> _Directions_: All of the records below must be reproduced exactly, minus any pictures.

> _User interface change data_:
━━━━━━━━

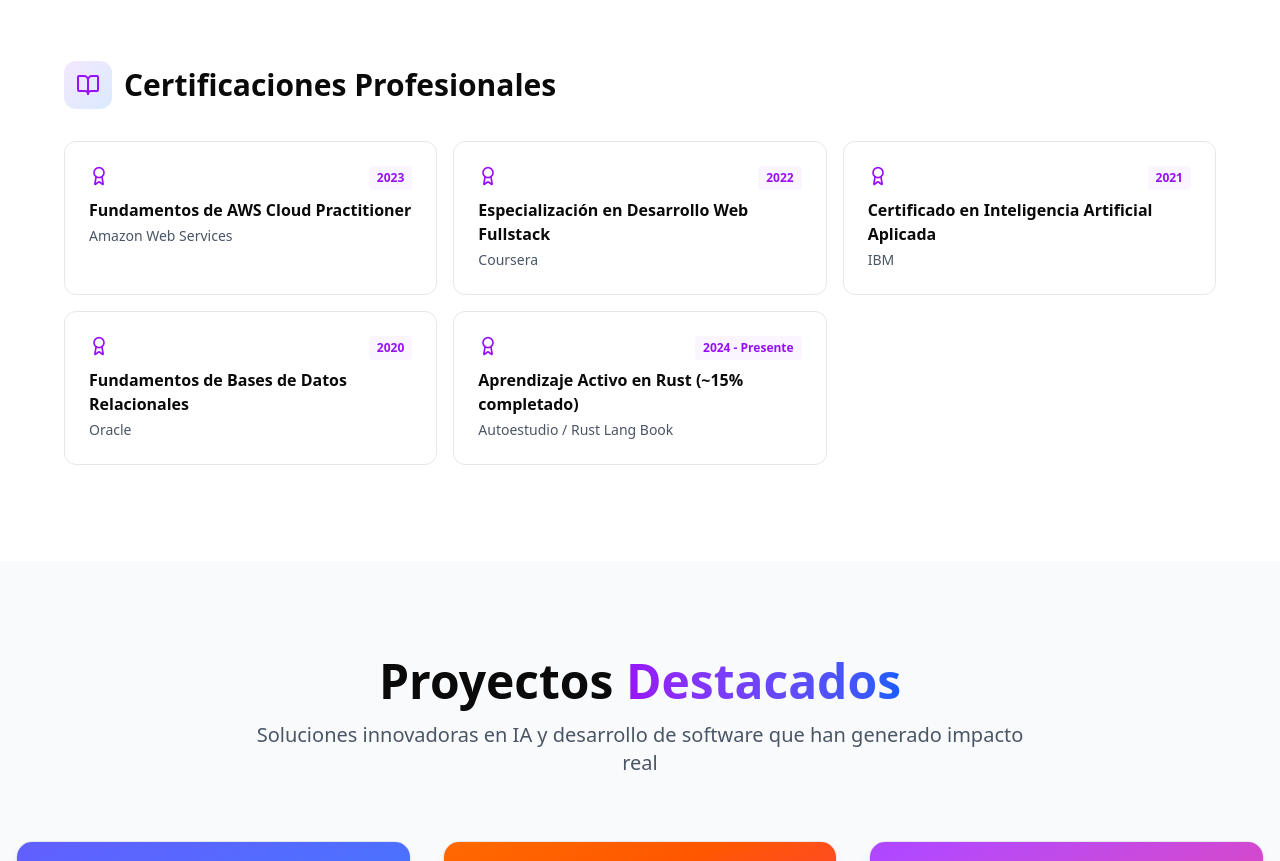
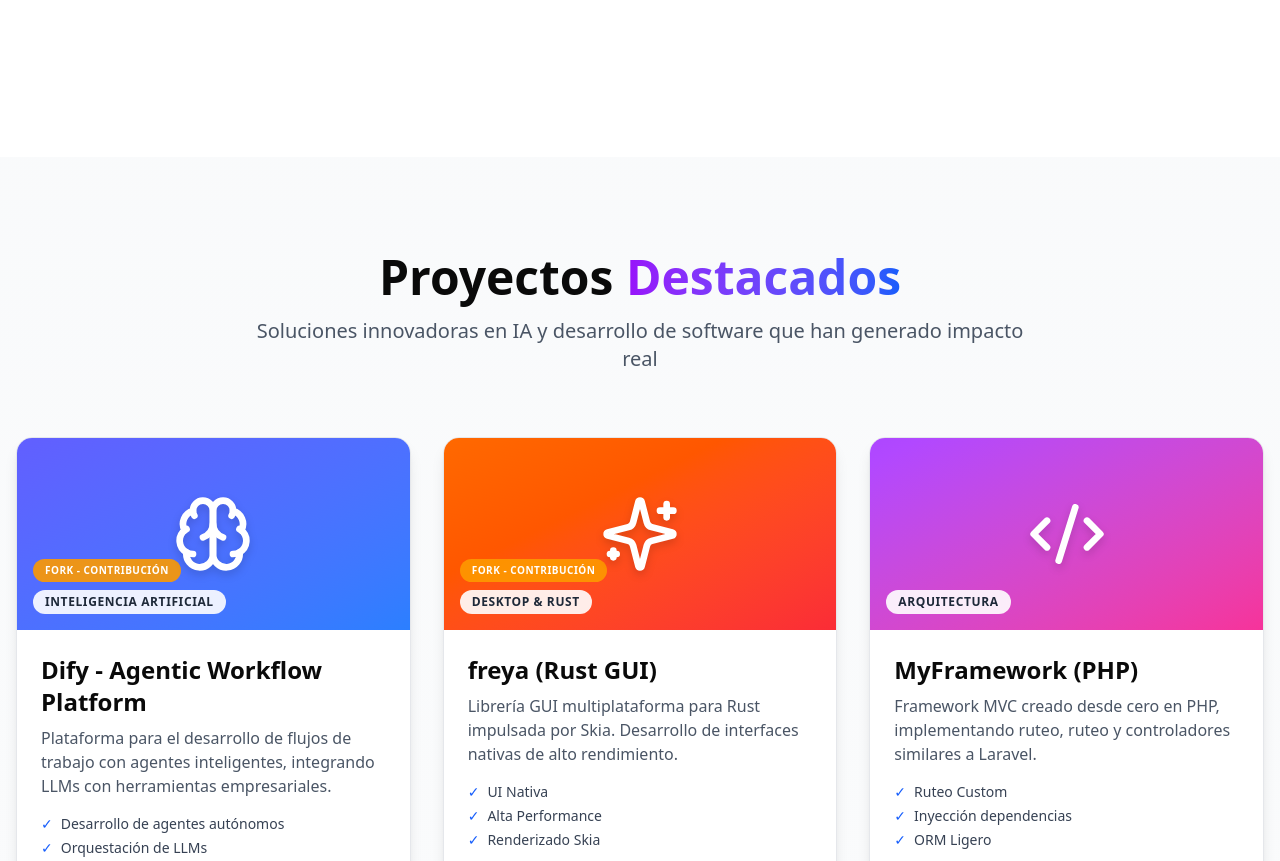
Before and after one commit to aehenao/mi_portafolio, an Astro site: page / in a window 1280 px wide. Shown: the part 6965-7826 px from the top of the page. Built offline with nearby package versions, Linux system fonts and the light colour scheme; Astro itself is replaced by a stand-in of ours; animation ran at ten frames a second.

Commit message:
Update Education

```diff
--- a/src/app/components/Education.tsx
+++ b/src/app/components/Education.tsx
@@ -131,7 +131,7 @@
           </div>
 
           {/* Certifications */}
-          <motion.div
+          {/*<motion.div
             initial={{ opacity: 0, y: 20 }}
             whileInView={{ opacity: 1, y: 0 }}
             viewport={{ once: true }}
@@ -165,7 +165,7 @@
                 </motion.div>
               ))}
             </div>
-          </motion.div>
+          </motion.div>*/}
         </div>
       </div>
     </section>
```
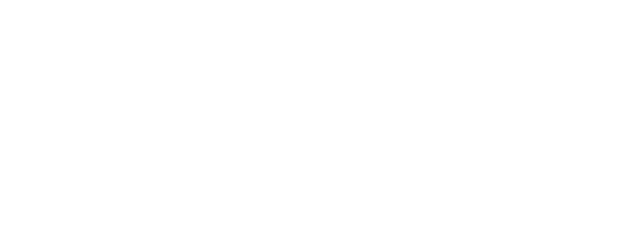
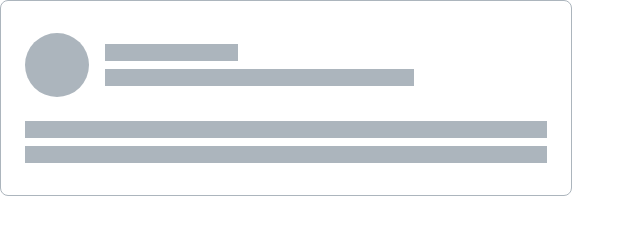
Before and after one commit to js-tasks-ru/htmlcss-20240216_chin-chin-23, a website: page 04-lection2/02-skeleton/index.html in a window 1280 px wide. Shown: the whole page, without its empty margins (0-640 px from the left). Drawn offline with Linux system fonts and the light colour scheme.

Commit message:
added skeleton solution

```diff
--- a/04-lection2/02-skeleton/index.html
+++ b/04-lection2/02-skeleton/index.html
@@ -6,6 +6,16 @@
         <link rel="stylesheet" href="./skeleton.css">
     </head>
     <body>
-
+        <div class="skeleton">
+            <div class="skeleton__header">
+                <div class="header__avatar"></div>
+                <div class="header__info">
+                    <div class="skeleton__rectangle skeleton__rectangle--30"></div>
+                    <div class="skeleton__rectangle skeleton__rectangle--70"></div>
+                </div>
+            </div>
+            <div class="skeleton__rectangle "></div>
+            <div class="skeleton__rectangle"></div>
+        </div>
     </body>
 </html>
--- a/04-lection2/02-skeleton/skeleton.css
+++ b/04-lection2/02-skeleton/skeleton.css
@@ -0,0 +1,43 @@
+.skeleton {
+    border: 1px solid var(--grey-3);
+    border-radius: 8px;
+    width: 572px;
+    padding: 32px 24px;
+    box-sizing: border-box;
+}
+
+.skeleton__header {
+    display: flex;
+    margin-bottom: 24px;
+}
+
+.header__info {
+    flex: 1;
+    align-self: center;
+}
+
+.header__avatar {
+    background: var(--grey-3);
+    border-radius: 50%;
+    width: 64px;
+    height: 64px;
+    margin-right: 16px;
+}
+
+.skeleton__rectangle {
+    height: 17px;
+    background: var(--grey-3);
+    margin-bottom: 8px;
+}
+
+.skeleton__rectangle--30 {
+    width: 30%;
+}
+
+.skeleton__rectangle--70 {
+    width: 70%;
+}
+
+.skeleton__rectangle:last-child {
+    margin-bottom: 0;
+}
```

━━━━━━━━

> _Solved problem_:
Before and after one commit to aehenao/mi_portafolio, an Astro site: page / in a window 1280 px wide. Shown: the part 6965-7826 px from the top of the page. Built offline with nearby package versions, Linux system fonts and the light colour scheme; Astro itself is replaced by a stand-in of ours; animation ran at ten frames a second.

Commit message:
Update Education

```diff
--- a/src/app/components/Education.tsx
+++ b/src/app/components/Education.tsx
@@ -131,7 +131,7 @@
           </div>
 
           {/* Certifications */}
-          <motion.div
+          {/*<motion.div
             initial={{ opacity: 0, y: 20 }}
             whileInView={{ opacity: 1, y: 0 }}
             viewport={{ once: true }}
@@ -165,7 +165,7 @@
                 </motion.div>
               ))}
             </div>
-          </motion.div>
+          </motion.div>*/}
         </div>
       </div>
     </section>
```
Before and after one commit to js-tasks-ru/htmlcss-20240216_chin-chin-23, a website: page 04-lection2/02-skeleton/index.html in a window 1280 px wide. Shown: the whole page, without its empty margins (0-640 px from the left). Drawn offline with Linux system fonts and the light colour scheme.

Commit message:
added skeleton solution

```diff
--- a/04-lection2/02-skeleton/index.html
+++ b/04-lection2/02-skeleton/index.html
@@ -6,6 +6,16 @@
         <link rel="stylesheet" href="./skeleton.css">
     </head>
     <body>
-
+        <div class="skeleton">
+            <div class="skeleton__header">
+                <div class="header__avatar"></div>
+                <div class="header__info">
+                    <div class="skeleton__rectangle skeleton__rectangle--30"></div>
+                    <div class="skeleton__rectangle skeleton__rectangle--70"></div>
+                </div>
+            </div>
+            <div class="skeleton__rectangle "></div>
+            <div class="skeleton__rectangle"></div>
+        </div>
     </body>
 </html>
--- a/04-lection2/02-skeleton/skeleton.css
+++ b/04-lection2/02-skeleton/skeleton.css
@@ -0,0 +1,43 @@
+.skeleton {
+    border: 1px solid var(--grey-3);
+    border-radius: 8px;
+    width: 572px;
+    padding: 32px 24px;
+    box-sizing: border-box;
+}
+
+.skeleton__header {
+    display: flex;
+    margin-bottom: 24px;
+}
+
+.header__info {
+    flex: 1;
+    align-self: center;
+}
+
+.header__avatar {
+    background: var(--grey-3);
+    border-radius: 50%;
+    width: 64px;
+    height: 64px;
+    margin-right: 16px;
+}
+
+.skeleton__rectangle {
+    height: 17px;
+    background: var(--grey-3);
+    margin-bottom: 8px;
+}
+
+.skeleton__rectangle--30 {
+    width: 30%;
+}
+
+.skeleton__rectangle--70 {
+    width: 70%;
+}
+
+.skeleton__rectangle:last-child {
+    margin-bottom: 0;
+}
```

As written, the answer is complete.